Task description >>
Leave the images out, and copy each of the records below exactly.

Material provided START

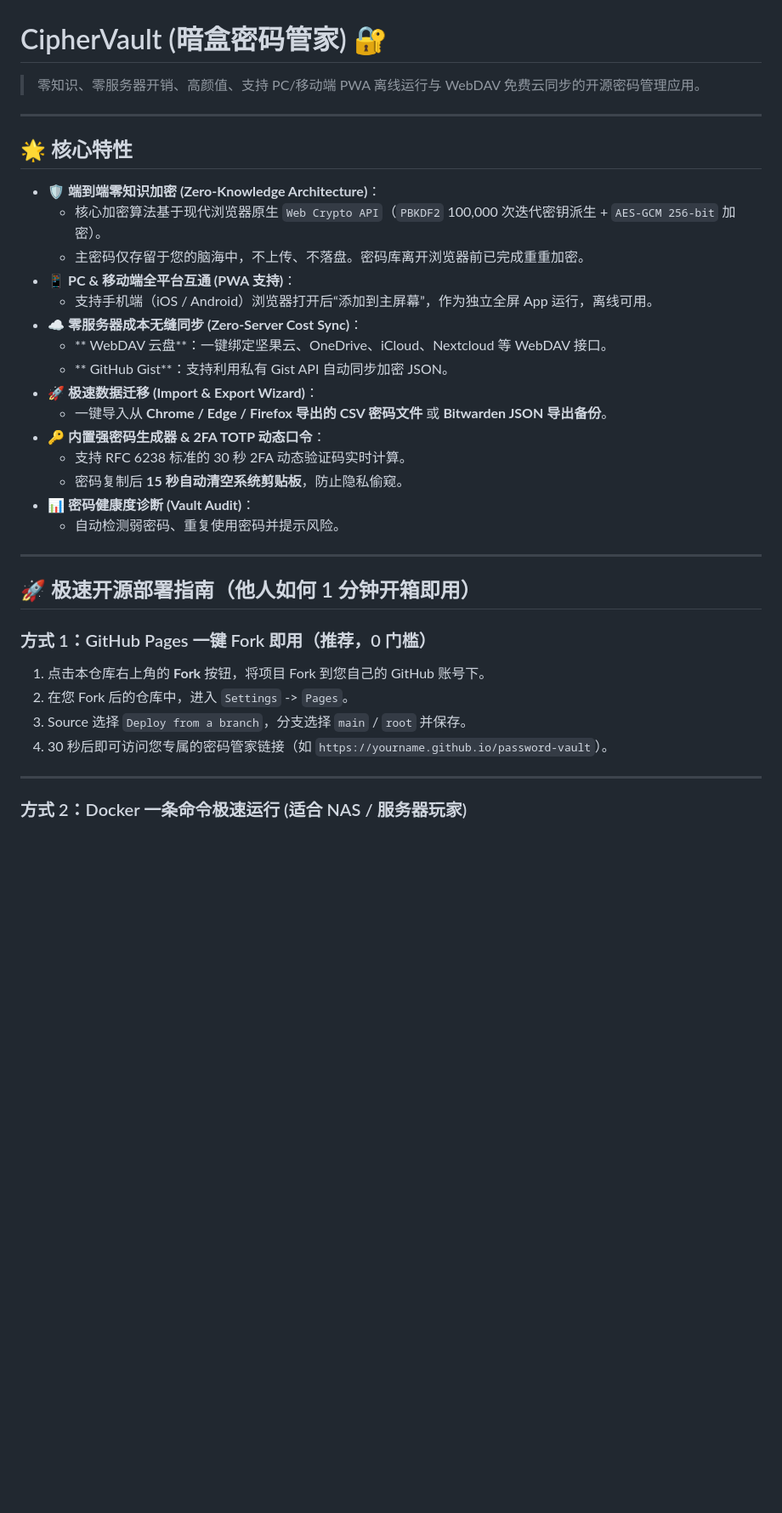
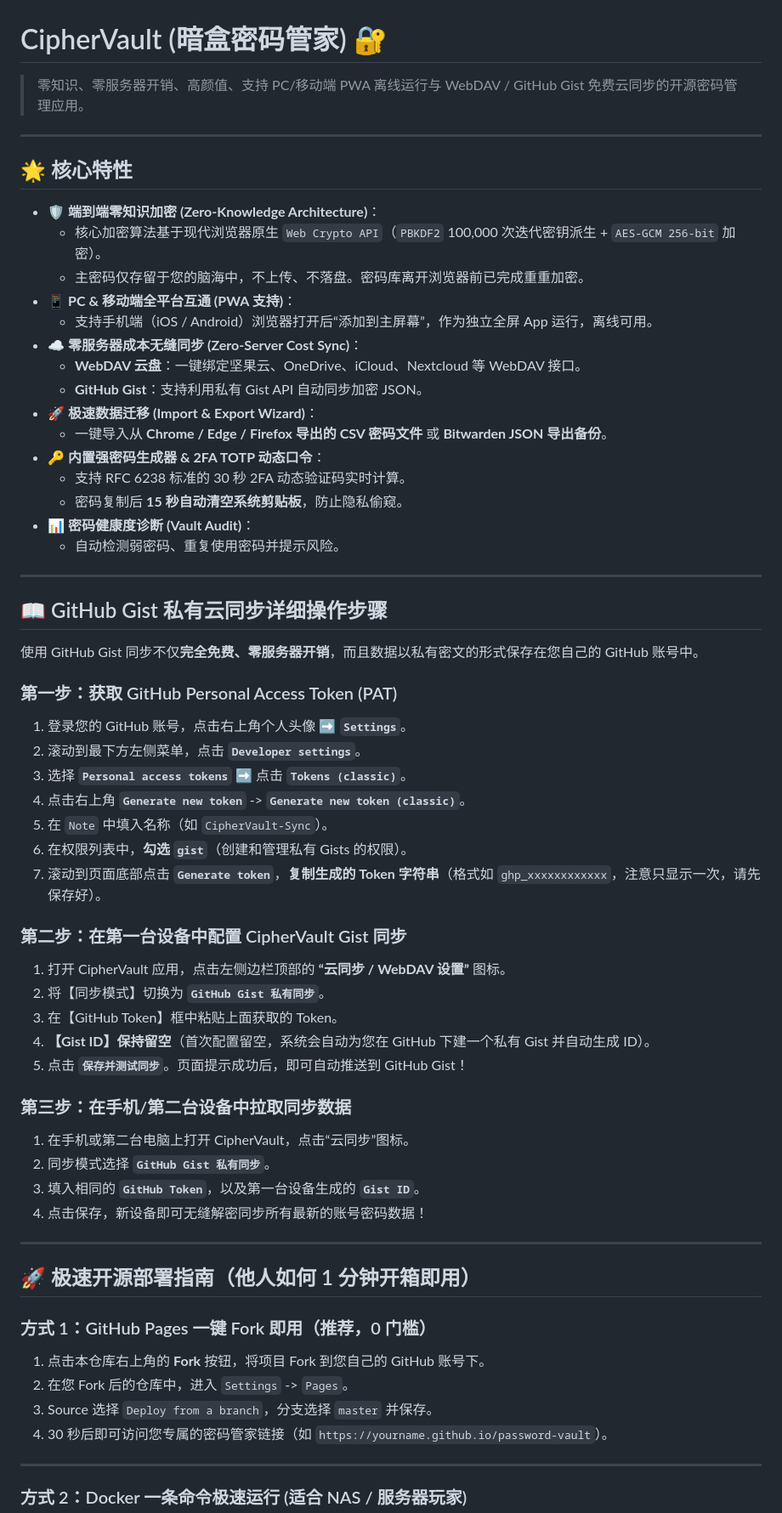
Before and after one commit to huajianzui/password-vault, a Markdown page: README.md, the part around one of its changes. Shown at 85% size. Rendered like a GitHub page; blank space fills up the shorter version.

Commit message:
Add GitHub Gist step-by-step guide to README

```diff
--- a/README.md
+++ b/README.md
@@ -1,6 +1,6 @@
 # CipherVault (暗盒密码管家) 🔐
 
-> 零知识、零服务器开销、高颜值、支持 PC/移动端 PWA 离线运行与 WebDAV 免费云同步的开源密码管理应用。
+> 零知识、零服务器开销、高颜值、支持 PC/移动端 PWA 离线运行与 WebDAV / GitHub Gist 免费云同步的开源密码管理应用。
 
 ---
 
@@ -12,8 +12,8 @@
 - 📱 **PC & 移动端全平台互通 (PWA 支持)**：
   - 支持手机端（iOS / Android）浏览器打开后“添加到主屏幕”，作为独立全屏 App 运行，离线可用。
 - ☁️ **零服务器成本无缝同步 (Zero-Server Cost Sync)**：
-  - ** WebDAV 云盘**：一键绑定坚果云、OneDrive、iCloud、Nextcloud 等 WebDAV 接口。
-  - ** GitHub Gist**：支持利用私有 Gist API 自动同步加密 JSON。
+  - **WebDAV 云盘**：一键绑定坚果云、OneDrive、iCloud、Nextcloud 等 WebDAV 接口。
+  - **GitHub Gist**：支持利用私有 Gist API 自动同步加密 JSON。
 - 🚀 **极速数据迁移 (Import & Export Wizard)**：
   - 一键导入从 **Chrome / Edge / Firefox 导出的 CSV 密码文件** 或 **Bitwarden JSON 导出备份**。
 - 🔑 **内置强密码生成器 & 2FA TOTP 动态口令**：
@@ -24,13 +24,44 @@
 
 ---
 
+## 📖 GitHub Gist 私有云同步详细操作步骤
+
+使用 GitHub Gist 同步不仅**完全免费、零服务器开销**，而且数据以私有密文的形式保存在您自己的 GitHub 账号中。
+
+### 第一步：获取 GitHub Personal Access Token (PAT)
+
+1. 登录您的 GitHub 账号，点击右上角个人头像 ➡️ **`Settings`**。
+2. 滚动到最下方左侧菜单，点击 **`Developer settings`**。
+3. 选择 **`Personal access tokens`** ➡️ 点击 **`Tokens (classic)`**。
+4. 点击右上角 **`Generate new token`** -> **`Generate new token (classic)`**。
+5. 在 `Note` 中填入名称（如 `CipherVault-Sync`）。
+6. 在权限列表中，**勾选 `gist`**（创建和管理私有 Gists 的权限）。
+7. 滚动到页面底部点击 **`Generate token`**，**复制生成的 Token 字符串**（格式如 `ghp_xxxxxxxxxxxx`，注意只显示一次，请先保存好）。
+
+### 第二步：在第一台设备中配置 CipherVault Gist 同步
+
+1. 打开 CipherVault 应用，点击左侧边栏顶部的 **“云同步 / WebDAV 设置”** 图标。
+2. 将【同步模式】切换为 **`GitHub Gist 私有同步`**。
+3. 在【GitHub Token】框中粘贴上面获取的 Token。
+4. **【Gist ID】保持留空**（首次配置留空，系统会自动为您在 GitHub 下建一个私有 Gist 并自动生成 ID）。
+5. 点击 **`保存并测试同步`**。页面提示成功后，即可自动推送到 GitHub Gist！
+
+### 第三步：在手机/第二台设备中拉取同步数据
+
+1. 在手机或第二台电脑上打开 CipherVault，点击“云同步”图标。
+2. 同步模式选择 **`GitHub Gist 私有同步`**。
+3. 填入相同的 **`GitHub Token`**，以及第一台设备生成的 **`Gist ID`**。
+4. 点击保存，新设备即可无缝解密同步所有最新的账号密码数据！
+
+---
+
 ## 🚀 极速开源部署指南（他人如何 1 分钟开箱即用）
 
 ### 方式 1：GitHub Pages 一键 Fork 即用（推荐，0 门槛）
 
 1. 点击本仓库右上角的 **Fork** 按钮，将项目 Fork 到您自己的 GitHub 账号下。
 2. 在您 Fork 后的仓库中，进入 `Settings` -> `Pages`。
-3. Source 选择 `Deploy from a branch`，分支选择 `main` / `root` 并保存。
+3. Source 选择 `Deploy from a branch`，分支选择 `master` 并保存。
 4. 30 秒后即可访问您专属的密码管家链接（如 `https://yourname.github.io/password-vault`）。
 
 ---
```
Also changed, not shown: other parts of README.md (+0 -13 lines).
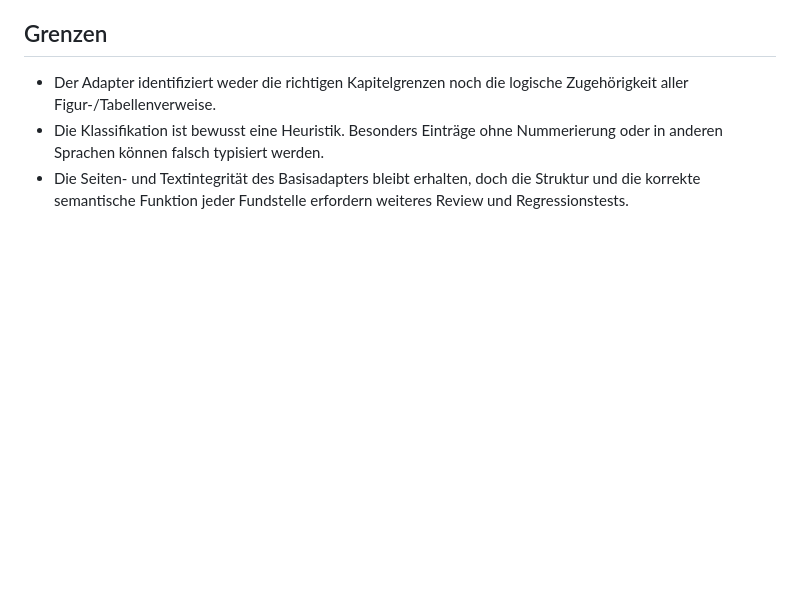
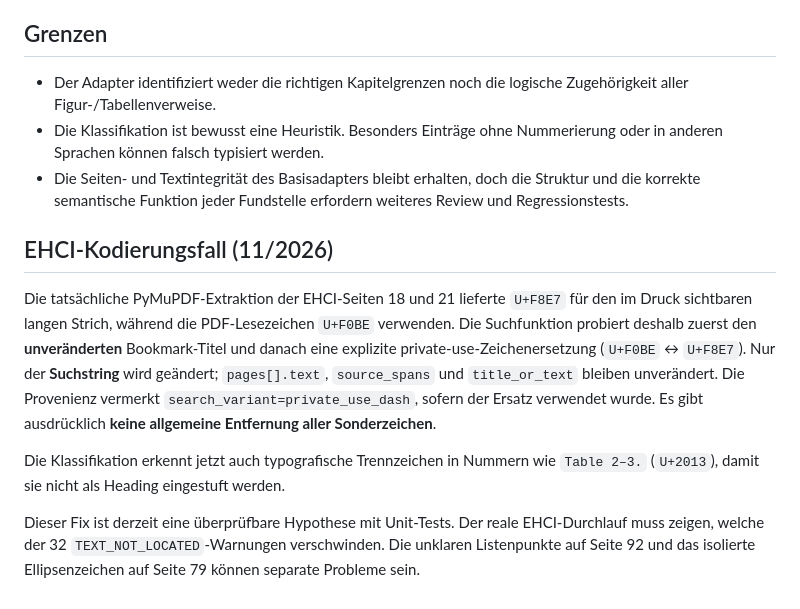
Before and after one commit to ninchen-ai/retro-rag, a Markdown page: docs/pdf-outline-adapter-v0.1.md, the part around the change. GitHub-like rendering; blank space fills up the shorter version.

Commit message:
docs(pdf): explain EHCI private-use Unicode search-only fix and remaining ambiguity

```diff
--- a/docs/pdf-outline-adapter-v0.1.md
+++ b/docs/pdf-outline-adapter-v0.1.md
@@ -85,3 +85,25 @@ den vollständigen Basistextexport bewahren.
 - Die Seiten- und Textintegrität des Basisadapters bleibt erhalten,
   doch die Struktur und die korrekte semantische Funktion jeder
   Fundstelle erfordern weiteres Review und Regressionstests.
+
+## EHCI-Kodierungsfall (11/2026)
+
+Die tatsächliche PyMuPDF-Extraktion der EHCI-Seiten 18 und 21 lieferte
+`U+F8E7` für den im Druck sichtbaren langen Strich, während die
+PDF-Lesezeichen `U+F0BE` verwenden. Die Suchfunktion probiert deshalb
+zuerst den **unveränderten** Bookmark-Titel und danach eine explizite
+private-use-Zeichenersetzung (`U+F0BE` ↔ `U+F8E7`).
+Nur der **Suchstring** wird geändert; `pages[].text`, `source_spans`
+und `title_or_text` bleiben unverändert. Die Provenienz vermerkt
+`search_variant=private_use_dash`, sofern der Ersatz verwendet wurde.
+Es gibt ausdrücklich **keine allgemeine Entfernung aller Sonderzeichen**.
+
+Die Klassifikation erkennt jetzt auch typografische Trennzeichen in
+Nummern wie `Table 2–3.` (`U+2013`), damit sie nicht als Heading
+eingestuft werden.
+
+Dieser Fix ist derzeit eine überprüfbare Hypothese mit Unit-Tests.
+Der reale EHCI-Durchlauf muss zeigen, welche der 32
+`TEXT_NOT_LOCATED`-Warnungen verschwinden. Die unklaren Listenpunkte
+auf Seite 92 und das isolierte Ellipsenzeichen auf Seite 79 können
+separate Probleme sein.
```
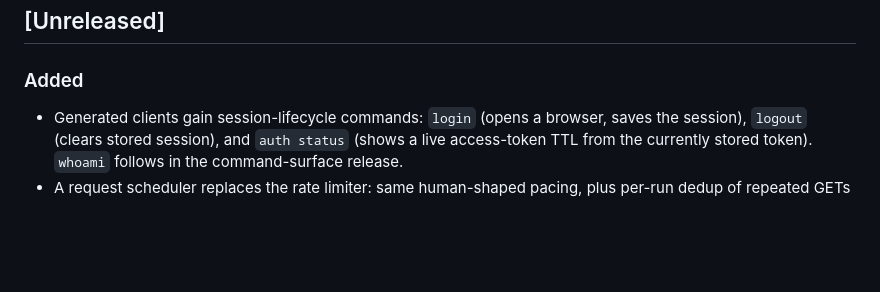
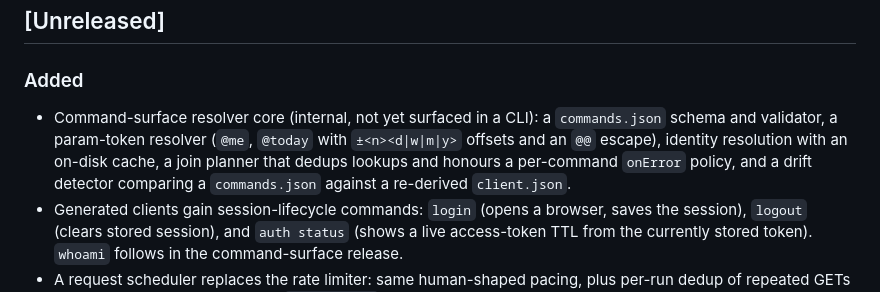
Before and after one commit to daviesayo/rkt-stack, a Markdown page: plugins/rkt/CHANGELOG.md, the part around the change. Drawn GitHub-style; blank space fills up the shorter version.

Commit message:
docs(derive-client): changelog for the resolver core

```diff
--- a/plugins/rkt/CHANGELOG.md
+++ b/plugins/rkt/CHANGELOG.md
@@ -4,6 +4,12 @@
 
 ### Added
 
+- Command-surface resolver core (internal, not yet surfaced in a CLI): a
+  `commands.json` schema and validator, a param-token resolver (`@me`,
+  `@today` with `±<n><d|w|m|y>` offsets and an `@@` escape), identity
+  resolution with an on-disk cache, a join planner that dedups lookups and
+  honours a per-command `onError` policy, and a drift detector comparing a
+  `commands.json` against a re-derived `client.json`.
 - Generated clients gain session-lifecycle commands: `login` (opens a browser,
   saves the session), `logout` (clears stored session), and `auth status`
   (shows a live access-token TTL from the currently stored token). `whoami`
```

Material provided END

Finished exercise >>
Before and after one commit to huajianzui/password-vault, a Markdown page: README.md, the part around one of its changes. Shown at 85% size. Rendered like a GitHub page; blank space fills up the shorter version.

Commit message:
Add GitHub Gist step-by-step guide to README

```diff
--- a/README.md
+++ b/README.md
@@ -1,6 +1,6 @@
 # CipherVault (暗盒密码管家) 🔐
 
-> 零知识、零服务器开销、高颜值、支持 PC/移动端 PWA 离线运行与 WebDAV 免费云同步的开源密码管理应用。
+> 零知识、零服务器开销、高颜值、支持 PC/移动端 PWA 离线运行与 WebDAV / GitHub Gist 免费云同步的开源密码管理应用。
 
 ---
 
@@ -12,8 +12,8 @@
 - 📱 **PC & 移动端全平台互通 (PWA 支持)**：
   - 支持手机端（iOS / Android）浏览器打开后“添加到主屏幕”，作为独立全屏 App 运行，离线可用。
 - ☁️ **零服务器成本无缝同步 (Zero-Server Cost Sync)**：
-  - ** WebDAV 云盘**：一键绑定坚果云、OneDrive、iCloud、Nextcloud 等 WebDAV 接口。
-  - ** GitHub Gist**：支持利用私有 Gist API 自动同步加密 JSON。
+  - **WebDAV 云盘**：一键绑定坚果云、OneDrive、iCloud、Nextcloud 等 WebDAV 接口。
+  - **GitHub Gist**：支持利用私有 Gist API 自动同步加密 JSON。
 - 🚀 **极速数据迁移 (Import & Export Wizard)**：
   - 一键导入从 **Chrome / Edge / Firefox 导出的 CSV 密码文件** 或 **Bitwarden JSON 导出备份**。
 - 🔑 **内置强密码生成器 & 2FA TOTP 动态口令**：
@@ -24,13 +24,44 @@
 
 ---
 
+## 📖 GitHub Gist 私有云同步详细操作步骤
+
+使用 GitHub Gist 同步不仅**完全免费、零服务器开销**，而且数据以私有密文的形式保存在您自己的 GitHub 账号中。
+
+### 第一步：获取 GitHub Personal Access Token (PAT)
+
+1. 登录您的 GitHub 账号，点击右上角个人头像 ➡️ **`Settings`**。
+2. 滚动到最下方左侧菜单，点击 **`Developer settings`**。
+3. 选择 **`Personal access tokens`** ➡️ 点击 **`Tokens (classic)`**。
+4. 点击右上角 **`Generate new token`** -> **`Generate new token (classic)`**。
+5. 在 `Note` 中填入名称（如 `CipherVault-Sync`）。
+6. 在权限列表中，**勾选 `gist`**（创建和管理私有 Gists 的权限）。
+7. 滚动到页面底部点击 **`Generate token`**，**复制生成的 Token 字符串**（格式如 `ghp_xxxxxxxxxxxx`，注意只显示一次，请先保存好）。
+
+### 第二步：在第一台设备中配置 CipherVault Gist 同步
+
+1. 打开 CipherVault 应用，点击左侧边栏顶部的 **“云同步 / WebDAV 设置”** 图标。
+2. 将【同步模式】切换为 **`GitHub Gist 私有同步`**。
+3. 在【GitHub Token】框中粘贴上面获取的 Token。
+4. **【Gist ID】保持留空**（首次配置留空，系统会自动为您在 GitHub 下建一个私有 Gist 并自动生成 ID）。
+5. 点击 **`保存并测试同步`**。页面提示成功后，即可自动推送到 GitHub Gist！
+
+### 第三步：在手机/第二台设备中拉取同步数据
+
+1. 在手机或第二台电脑上打开 CipherVault，点击“云同步”图标。
+2. 同步模式选择 **`GitHub Gist 私有同步`**。
+3. 填入相同的 **`GitHub Token`**，以及第一台设备生成的 **`Gist ID`**。
+4. 点击保存，新设备即可无缝解密同步所有最新的账号密码数据！
+
+---
+
 ## 🚀 极速开源部署指南（他人如何 1 分钟开箱即用）
 
 ### 方式 1：GitHub Pages 一键 Fork 即用（推荐，0 门槛）
 
 1. 点击本仓库右上角的 **Fork** 按钮，将项目 Fork 到您自己的 GitHub 账号下。
 2. 在您 Fork 后的仓库中，进入 `Settings` -> `Pages`。
-3. Source 选择 `Deploy from a branch`，分支选择 `main` / `root` 并保存。
+3. Source 选择 `Deploy from a branch`，分支选择 `master` 并保存。
 4. 30 秒后即可访问您专属的密码管家链接（如 `https://yourname.github.io/password-vault`）。
 
 ---
```
Also changed, not shown: other parts of README.md (+0 -13 lines).
Before and after one commit to ninchen-ai/retro-rag, a Markdown page: docs/pdf-outline-adapter-v0.1.md, the part around the change. GitHub-like rendering; blank space fills up the shorter version.

Commit message:
docs(pdf): explain EHCI private-use Unicode search-only fix and remaining ambiguity

```diff
--- a/docs/pdf-outline-adapter-v0.1.md
+++ b/docs/pdf-outline-adapter-v0.1.md
@@ -85,3 +85,25 @@ den vollständigen Basistextexport bewahren.
 - Die Seiten- und Textintegrität des Basisadapters bleibt erhalten,
   doch die Struktur und die korrekte semantische Funktion jeder
   Fundstelle erfordern weiteres Review und Regressionstests.
+
+## EHCI-Kodierungsfall (11/2026)
+
+Die tatsächliche PyMuPDF-Extraktion der EHCI-Seiten 18 und 21 lieferte
+`U+F8E7` für den im Druck sichtbaren langen Strich, während die
+PDF-Lesezeichen `U+F0BE` verwenden. Die Suchfunktion probiert deshalb
+zuerst den **unveränderten** Bookmark-Titel und danach eine explizite
+private-use-Zeichenersetzung (`U+F0BE` ↔ `U+F8E7`).
+Nur der **Suchstring** wird geändert; `pages[].text`, `source_spans`
+und `title_or_text` bleiben unverändert. Die Provenienz vermerkt
+`search_variant=private_use_dash`, sofern der Ersatz verwendet wurde.
+Es gibt ausdrücklich **keine allgemeine Entfernung aller Sonderzeichen**.
+
+Die Klassifikation erkennt jetzt auch typografische Trennzeichen in
+Nummern wie `Table 2–3.` (`U+2013`), damit sie nicht als Heading
+eingestuft werden.
+
+Dieser Fix ist derzeit eine überprüfbare Hypothese mit Unit-Tests.
+Der reale EHCI-Durchlauf muss zeigen, welche der 32
+`TEXT_NOT_LOCATED`-Warnungen verschwinden. Die unklaren Listenpunkte
+auf Seite 92 und das isolierte Ellipsenzeichen auf Seite 79 können
+separate Probleme sein.
```
Before and after one commit to daviesayo/rkt-stack, a Markdown page: plugins/rkt/CHANGELOG.md, the part around the change. Drawn GitHub-style; blank space fills up the shorter version.

Commit message:
docs(derive-client): changelog for the resolver core

```diff
--- a/plugins/rkt/CHANGELOG.md
+++ b/plugins/rkt/CHANGELOG.md
@@ -4,6 +4,12 @@
 
 ### Added
 
+- Command-surface resolver core (internal, not yet surfaced in a CLI): a
+  `commands.json` schema and validator, a param-token resolver (`@me`,
+  `@today` with `±<n><d|w|m|y>` offsets and an `@@` escape), identity
+  resolution with an on-disk cache, a join planner that dedups lookups and
+  honours a per-command `onError` policy, and a drift detector comparing a
+  `commands.json` against a re-derived `client.json`.
 - Generated clients gain session-lifecycle commands: `login` (opens a browser,
   saves the session), `logout` (clears stored session), and `auth status`
   (shows a live access-token TTL from the currently stored token). `whoami`
```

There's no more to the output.